Terz guitars are not louder or more projecting, just higher. They tend to be a bit worse in the balance. They tend to have no middle and be very strong on top. This makes them better suited to ensemble playing, where they can better compete with louder instruments or groups. Hence, we see that this is not lost on Giuliani and Diabelli, who wrote concertos and guitar/piano music. Mertz also wrote his work with piano for terz. The normal guitar could not compete with a mid-19th c. piano, just as modern guitars are useless in the guitar/piano repertoire of the early 19th c... The balance problem comes with strings or modern instruments. The terz is a solution to this problem. As a solo instrument, it is fine in your salon, but not so good in a larger venue, or one that is very absorbent."
Terz guitars were typically used for ensembles. The surviving repertoire for terz guitar is nearly all for terz + guitar, terz + piano, or terz + orchestra. There are several readily available guitar duets by Mertz and Giuliani for Terz guitar and normal guitar. The Mertz duet book in the Chanterelle series says guitar 1 is Capo 3, but this was originally Terz guitar, in fact it would be difficult if not impossible to play these duos with a Capo 3 modern guitar, while they are very playable on a Terz. Giuliani wrote Terz and keyboard duos, and concertos for Terz guitar. Terz guitar was popular for duet work, because it cuts through the ensemble effectively, but very little music is available in modern editions. Some terz ensemble music can be found in the hands of collectors or in some libraries especially in Europe, and a large number of terz duos are available for free download from REX.
Vihuela and Lute Repertoire

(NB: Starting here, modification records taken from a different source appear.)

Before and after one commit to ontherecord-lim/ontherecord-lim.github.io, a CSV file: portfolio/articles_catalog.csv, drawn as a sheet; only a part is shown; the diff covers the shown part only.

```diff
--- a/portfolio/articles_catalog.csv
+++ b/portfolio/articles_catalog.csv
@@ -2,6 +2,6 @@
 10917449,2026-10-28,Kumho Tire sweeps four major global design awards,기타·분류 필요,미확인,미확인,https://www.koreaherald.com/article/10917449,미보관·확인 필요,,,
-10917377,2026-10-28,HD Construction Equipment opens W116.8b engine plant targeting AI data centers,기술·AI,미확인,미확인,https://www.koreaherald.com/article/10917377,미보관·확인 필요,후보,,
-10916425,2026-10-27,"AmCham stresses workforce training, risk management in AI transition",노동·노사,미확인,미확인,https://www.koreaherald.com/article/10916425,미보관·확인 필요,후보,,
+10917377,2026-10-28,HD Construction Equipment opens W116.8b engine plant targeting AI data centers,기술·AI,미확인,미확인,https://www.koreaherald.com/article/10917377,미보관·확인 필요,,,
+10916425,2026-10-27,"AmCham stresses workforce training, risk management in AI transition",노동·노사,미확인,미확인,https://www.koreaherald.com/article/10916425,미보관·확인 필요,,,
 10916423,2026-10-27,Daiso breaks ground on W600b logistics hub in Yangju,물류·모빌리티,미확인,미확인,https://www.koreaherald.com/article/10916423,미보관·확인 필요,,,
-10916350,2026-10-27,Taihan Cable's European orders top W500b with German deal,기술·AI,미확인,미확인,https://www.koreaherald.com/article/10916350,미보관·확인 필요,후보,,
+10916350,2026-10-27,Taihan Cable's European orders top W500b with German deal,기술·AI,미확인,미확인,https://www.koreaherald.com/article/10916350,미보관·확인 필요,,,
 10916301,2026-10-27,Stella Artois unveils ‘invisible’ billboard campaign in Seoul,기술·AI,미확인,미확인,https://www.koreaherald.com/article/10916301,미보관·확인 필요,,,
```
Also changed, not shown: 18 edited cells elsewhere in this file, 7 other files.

The other advantage of Terz guitar is that it matches the pitch of the Renaissance Lute. The Lute was also tuned a third higher than the regular guitar, exactly like the Terz guitar, the only difference being the third string was dropped a half step from G to F# on the lute. Modern guitarists sometimes capo the third fret and drop the G to F# to play lute music. With a Terz guitar, you can merely drop the third G string a half step to F# (actually from B-flat to A, since it is a third higher). This is much easier to play because a capo is often confusing, and the capo reduces the number of available frets. There is a vast pool of Renaissance Lute music available, which is best suited to Terz guitar. The Vihuela repertoire is tuned the same, thus terz guitar is also suited to all the Vihuela music available by tuning down the 3rd string a half-step. There is a vast pool of lute tablature available for free on the Internet; all my lute friends advise that one should learn to read the tablature in the same tuning (French tab is easiest).
Why should you get a Terz Guitar?
If you are considering purchasing a terz guitar, keep in mind the available repertoire and how you will use the instrument in order to justify it. I have been pleasantly surprised at how much repertoire is available. The Vihuela and Ren Lute material alone is vast. Here is what I have been able to locate:
Finding a Terz Guitar
- Terz ensemble material of the 19th century: various works for terz+piano, terz+guitar, Giuliani chamber music, etc..
- Mertz duets published by Chanterelle are all guitar 1 Terz.
- Giuliani duets published by Tecla have many terz+guitar duos: 48 "Landler" op 75, 80, 92, 94 (short, easy waltzes); Rondeau arranged from concerto op. 30 (very nice but difficult); Op. 66 three Rondos (recommended); op. 67 Gran Pot-Pourri; Op. 69 La Lira Notturna; op 70 Polonaise from the third Concerto.
- Vihuela repertoire (all of it) by tuning down the 3rd string a half-step: Mudarra, Narvaez, Milan, Valderabano, etc.. The Mel Bay "Complete Fantasias of Milan" ed. Grimes is a fantastic edition which is faithful to the originals. Lots of tablature is available for free.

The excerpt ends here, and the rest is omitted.